Amazon CEO Jeff Bezos for Welt am Sontag | Seattle editorial photographer

I have only photographed a few people more than once for a portrait so the chance to point my camera toward the CEO of Amazon again for a few minutes made for a pretty surreal morning earlier this month. Jeff Bezos convincingly pretended to remember me as we worked through a few setups and I asked him if Donald Trump ever replied to his tweet offering a rocket ship ride (he hasn’t) and he let out of one of his trademark chuckles. He takes direction well and laughed at my dumb jokes. Perfect subject. Before I knew it, an assistant was calling time and he thanked me and walked out. One of those mornings that are way too early and over way too quickly. Photographed for Welt am Sonntag, a German newspaper http://welt.de  Big thanks to my assistant @jovellephoto too for her help. This is one of my last tear sheets of the year and it was an awesome time.

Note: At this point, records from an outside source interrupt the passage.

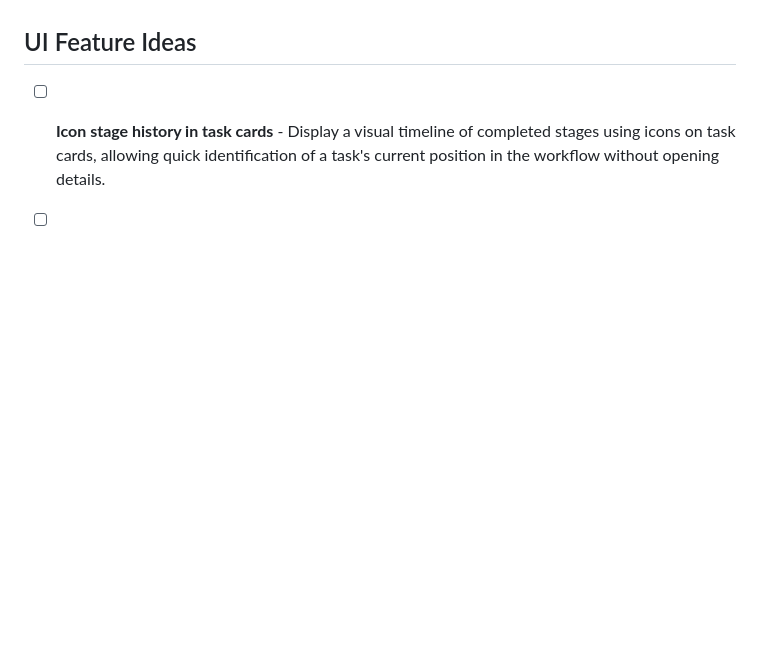
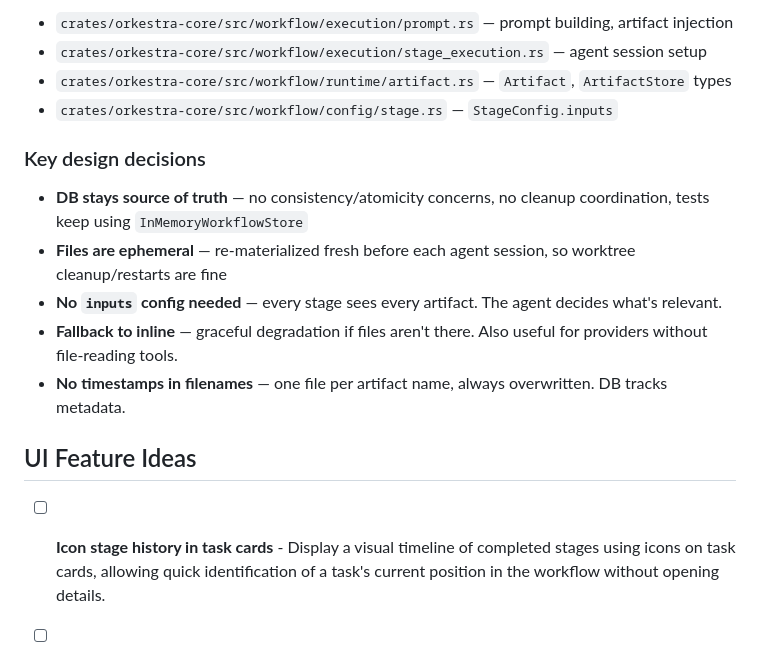
Before and after one commit to tiniest-fox/orkestra, a Markdown page: docs/TODO.md, the part around one of its changes. GitHub-like rendering; blank space fills up the shorter version.

```diff
--- a/docs/TODO.md
+++ b/docs/TODO.md
@@ -111,3 +155,16 @@ No polling. No daemon. No event callbacks. Just a sequential function that reuse
+- `crates/orkestra-core/src/workflow/execution/prompt.rs` — prompt building, artifact injection
+- `crates/orkestra-core/src/workflow/execution/stage_execution.rs` — agent session setup
+- `crates/orkestra-core/src/workflow/runtime/artifact.rs` — `Artifact`, `ArtifactStore` types
+- `crates/orkestra-core/src/workflow/config/stage.rs` — `StageConfig.inputs`
+
+### Key design decisions
+
+- **DB stays source of truth** — no consistency/atomicity concerns, no cleanup coordination, tests keep using `InMemoryWorkflowStore`
+- **Files are ephemeral** — re-materialized fresh before each agent session, so worktree cleanup/restarts are fine
+- **No `inputs` config needed** — every stage sees every artifact. The agent decides what's relevant.
+- **Fallback to inline** — graceful degradation if files aren't there. Also useful for providers without file-reading tools.
+- **No timestamps in filenames** — one file per artifact name, always overwritten. DB tracks metadata.
+
 ## UI Feature Ideas
 
 - [ ] **Icon stage history in task cards** - Display a visual timeline of completed stages using icons on task cards, allowing quick identification of a task's current position in the workflow without opening details.
```
Also changed, not shown: other parts of docs/TODO.md (+44 -0 lines).
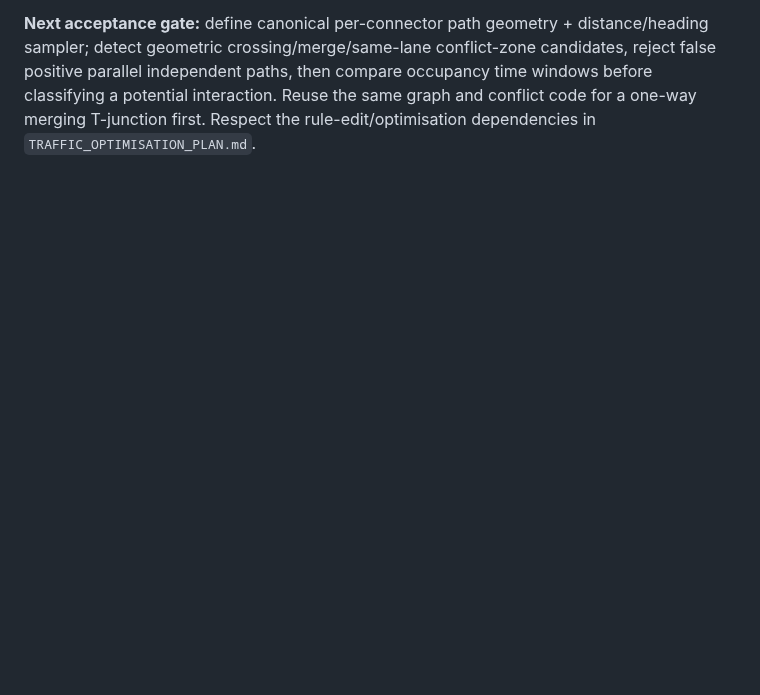
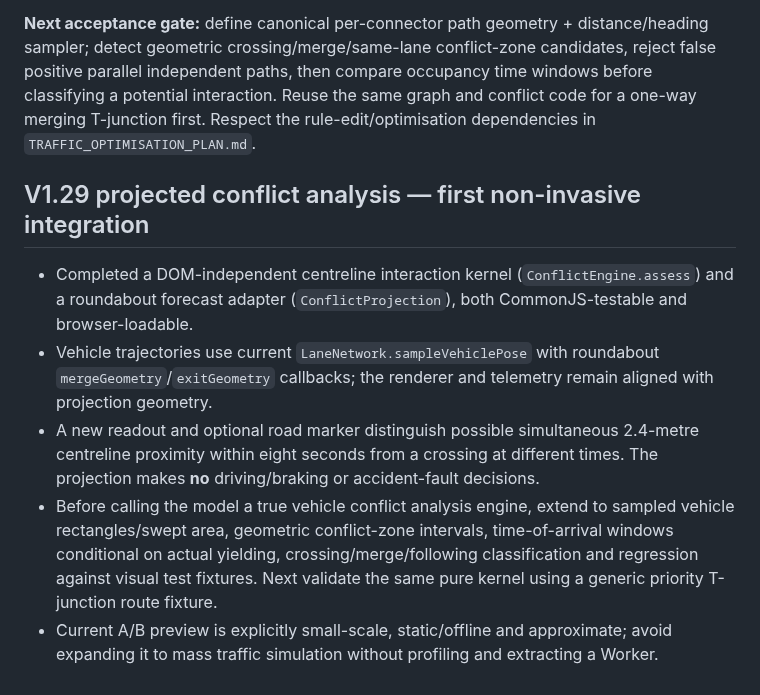
Before and after one commit to zageabb/roundabout_designer, a Markdown page: INTERSECTION_CORE_PLAN.md, the part around the change. Rendered like a GitHub page; blank space fills up the shorter version.

Commit message:
docs: record V1.29 projected conflict inspection and limits

```diff
--- a/INTERSECTION_CORE_PLAN.md
+++ b/INTERSECTION_CORE_PLAN.md
@@ -131,3 +131,10 @@ A pure `LaneNetwork` component now generates 8 roundabout nodes, directed ring/a
 **Remaining architectural distinction:** this is a lane **topology** and pose integration milestone, not yet a connected, distance-parameterised microscopic traffic engine. Provisional connector pairs do not imply physically viable lane crossings; no swept-path intersection or temporal occupancy conflict is inferred. A full T-junction cannot yet be simulated from the graph alone. The browser still uses ordered classic scripts; explicit module imports and a DOM-independent fixed-step engine remain future refactors.
 
 **Next acceptance gate:** define canonical per-connector path geometry + distance/heading sampler; detect geometric crossing/merge/same-lane conflict-zone candidates, reject false positive parallel independent paths, then compare occupancy time windows before classifying a potential interaction. Reuse the same graph and conflict code for a one-way merging T-junction first. Respect the rule-edit/optimisation dependencies in `TRAFFIC_OPTIMISATION_PLAN.md`.
+
+## V1.29 projected conflict analysis — first non-invasive integration
+- Completed a DOM-independent centreline interaction kernel (`ConflictEngine.assess`) and a roundabout forecast adapter (`ConflictProjection`), both CommonJS-testable and browser-loadable.
+- Vehicle trajectories use current `LaneNetwork.sampleVehiclePose` with roundabout `mergeGeometry`/`exitGeometry` callbacks; the renderer and telemetry remain aligned with projection geometry.
+- A new readout and optional road marker distinguish possible simultaneous 2.4-metre centreline proximity within eight seconds from a crossing at different times. The projection makes **no** driving/braking or accident-fault decisions.
+- Before calling the model a true vehicle conflict analysis engine, extend to sampled vehicle rectangles/swept area, geometric conflict-zone intervals, time-of-arrival windows conditional on actual yielding, crossing/merge/following classification and regression against visual test fixtures. Next validate the same pure kernel using a generic priority T-junction route fixture.
+- Current A/B preview is explicitly small-scale, static/offline and approximate; avoid expanding it to mass traffic simulation without profiling and extracting a Worker.
```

Gravity Pay CEO Dan Price for Seattle Weekly | Seattle editorial photographer

Back in May I had a cover shoot from Seattle Weekly to photograph Gravity Pay CEO Dan Price at the payment processing company’s headquarters in Ballard. The story was held until now to be included in the Best Of Issue. When I photographed him, Price’s decision to offer a starting salary of $70,000 per year to all of his employees was met by an immediate deluge of international attention. He cut his own multimillion-dollar pay to be able to finance the move. Of course not everyone was happy with the announcement, but the business is seeing an increase in sales and Price says he stands by the principles of making such a transition: for all his employees to have an actual livable wage in the Northwest. Price was humble, present, and generous with his time, and had no problem posing for a few shots with the coffee cup prop we brought in. I gave it to him after the shoot! Assisting by Ian Bates.

Gravity Payments CEO Dan Price at their headquarters in the Ballard neighborhood of Seattle May 11, 2015. Photo by Daniel Berman for Seattle Weekly.

Gravity Payments CEO Dan Price at their headquarters in the Ballard neighborhood of Seattle May 11, 2015. Photo by Daniel Berman for Seattle Weekly.

Gravity Payments CEO Dan Price at their headquarters in the Ballard neighborhood of Seattle May 11, 2015. Photo by Daniel Berman for Seattle Weekly.

Gravity Payments CEO Dan Price at their headquarters in the Ballard neighborhood of Seattle May 11, 2015. Photo by Daniel Berman for Seattle Weekly.

Gravity Payments CEO Dan Price at their headquarters in the Ballard neighborhood of Seattle May 11, 2015. Photo by Daniel Berman for Seattle Weekly.

Gravity Payments CEO Dan Price at their headquarters in the Ballard neighborhood of Seattle May 11, 2015. Photo by Daniel Berman for Seattle Weekly.

Gravity Payments CEO Dan Price at their headquarters in the Ballard neighborhood of Seattle May 11, 2015. Photo by Daniel Berman for Seattle Weekly.

Gravity Payments CEO Dan Price at their headquarters in the Ballard neighborhood of Seattle May 11, 2015. Photo by Daniel Berman for Seattle Weekly.

Gravity Payments CEO Dan Price photographed for Seattle Weekly

Gravity Payments CEO Dan Price photographed for Seattle Weekly

Punk Band The Wimps for Seattle Weekly | Seattle editorial photographer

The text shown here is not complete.